Perhaps the word “blogger” is the problem. Maybe a sub like “independent journalist” would be better. (That could cover freelancers, too.) Honestly, I would guess that most of us wouldn’t notice where the person next to us was from as long as that person appeared to be working, and wasn’t there making an ass of himself or herself.
Now those who are not too keen with the notion of bloggers in the press box:
I say hell no to the question. There are already far too many loser fan-boys who get their crusty fingers around credentials and then in turn fill up press boxes and clog up locker rooms and make the job of those of us who are actually working ten times harder than it needs to be.
I have an NFL beat. If I ever get a call from the team’s PR people telling me I have to stand in the concourse next season because the PRESS box is full of fan-boy bloggers, I’m gonna quit my job and become a farmer. Just because you understand HTML and have a website no more makes you a member of the media than dispensing Tylenol to my wife makes me a doctor.
There is no reason any blogger needs to be in the press box unless his blog is connected with a legitimate media outlet and he agrees to adhere to the same journalistic standards as all of the rest of us. I’d even go so far to say the blogger must also be getting paid for blogging because that would eliminate about 95 percent of them right off the top.

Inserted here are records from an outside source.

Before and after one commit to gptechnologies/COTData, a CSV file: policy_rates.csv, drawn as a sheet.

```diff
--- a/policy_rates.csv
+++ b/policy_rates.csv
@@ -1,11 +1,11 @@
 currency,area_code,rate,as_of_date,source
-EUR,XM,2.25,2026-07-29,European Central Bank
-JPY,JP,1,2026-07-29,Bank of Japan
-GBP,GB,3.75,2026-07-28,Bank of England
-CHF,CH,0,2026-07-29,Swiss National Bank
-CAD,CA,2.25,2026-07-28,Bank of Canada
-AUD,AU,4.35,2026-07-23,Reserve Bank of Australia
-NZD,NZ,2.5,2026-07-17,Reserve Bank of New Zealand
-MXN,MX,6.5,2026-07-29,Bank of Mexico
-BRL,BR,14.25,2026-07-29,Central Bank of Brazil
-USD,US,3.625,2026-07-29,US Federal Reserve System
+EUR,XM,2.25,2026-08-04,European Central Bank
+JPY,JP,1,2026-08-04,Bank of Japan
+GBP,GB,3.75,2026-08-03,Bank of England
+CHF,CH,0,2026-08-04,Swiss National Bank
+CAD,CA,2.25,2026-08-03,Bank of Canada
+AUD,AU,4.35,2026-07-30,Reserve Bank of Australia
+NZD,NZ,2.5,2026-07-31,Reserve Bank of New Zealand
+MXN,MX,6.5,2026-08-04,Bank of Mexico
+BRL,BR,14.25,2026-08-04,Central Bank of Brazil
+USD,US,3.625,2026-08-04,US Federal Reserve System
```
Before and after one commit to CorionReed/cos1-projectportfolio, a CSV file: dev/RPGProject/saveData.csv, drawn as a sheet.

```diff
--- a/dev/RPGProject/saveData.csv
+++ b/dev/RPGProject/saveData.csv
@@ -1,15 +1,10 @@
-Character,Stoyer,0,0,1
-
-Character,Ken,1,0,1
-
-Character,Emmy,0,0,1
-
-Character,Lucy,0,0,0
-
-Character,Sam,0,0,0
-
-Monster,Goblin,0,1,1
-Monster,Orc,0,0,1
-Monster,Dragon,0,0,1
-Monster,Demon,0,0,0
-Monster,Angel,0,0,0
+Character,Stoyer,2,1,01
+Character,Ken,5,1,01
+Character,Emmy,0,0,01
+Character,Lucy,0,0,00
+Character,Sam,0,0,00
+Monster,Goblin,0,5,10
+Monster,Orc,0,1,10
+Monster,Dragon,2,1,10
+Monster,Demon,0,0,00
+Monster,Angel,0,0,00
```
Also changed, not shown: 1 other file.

We should be making our newspapers and newspapers’ websites THE NO. 1 SOURCE FOR BOTH BLOG READERS AND NEWSPAPER READERS (i.e. blog during, and immediately after the game – brief, quoteless recaps or short opinionated pieces; and for the morning paper run feature-ish and reaction-type pieces about the game and its players, including quotes and stats).
Do both those things and “real blogs” (i.e. those of banged out by basement dwellers) become less relevant, other than to rant, rave and cheer in an unregulated fanboyish manner.
There is one point I would like to make in favor of newspapers that I haven’t really seen anyone discuss. There is a sense of “trust” that the general public does have with newspapers. While there have been arguments of specific incidents to say that the media is no longer trusted by the public, I do not believe that people trust bloggers over traditional media.
The majority of them are poorly written by people who love the sound of they’re own keyboarding. They’re an exercise in literary masturbation.
There were over 200 posts in relation to this topic. Read them all here. (Reader beware…there are some bitter sports journalists out there. Not all comments are suitable for all eyes.)
What’s my take on the issue? I fall in line with this post from Sports Journalists:
I think I would allow a blog in if it was real journalism in the blog. Can bloggers be journalists? Yes. Are all bloggers journalists? No. It is a matter of definition. If the blog is an economic enterprise (trying to make money), like rivals/scout or the blogger is actually doing professional work while blogging, I say let them in. But, if it is a fan site where a guy doesn’t adhere to journalistic standards, then I don’t think he she it should be allowed.
I firmly believe that a great majority of bloggers do not wish, nor need, press credentials. These fan sites have a place on the web and are quite entertaining. Their work does not rely on access to the team.
For those sites, however, that are attempting to compete journalistically with traditional media outlets, there should be some consideration to allowing them in the press box. However there needs to be criteria set on deciding who should get such access. Off Wing Opinion is on the right track. The decision should be left up to individual teams.
What the Islanders are doing is realization that bloggers can play a role in covering the team. I hope more teams follow suit and view bloggers (in some form) as potentially valuable club resources.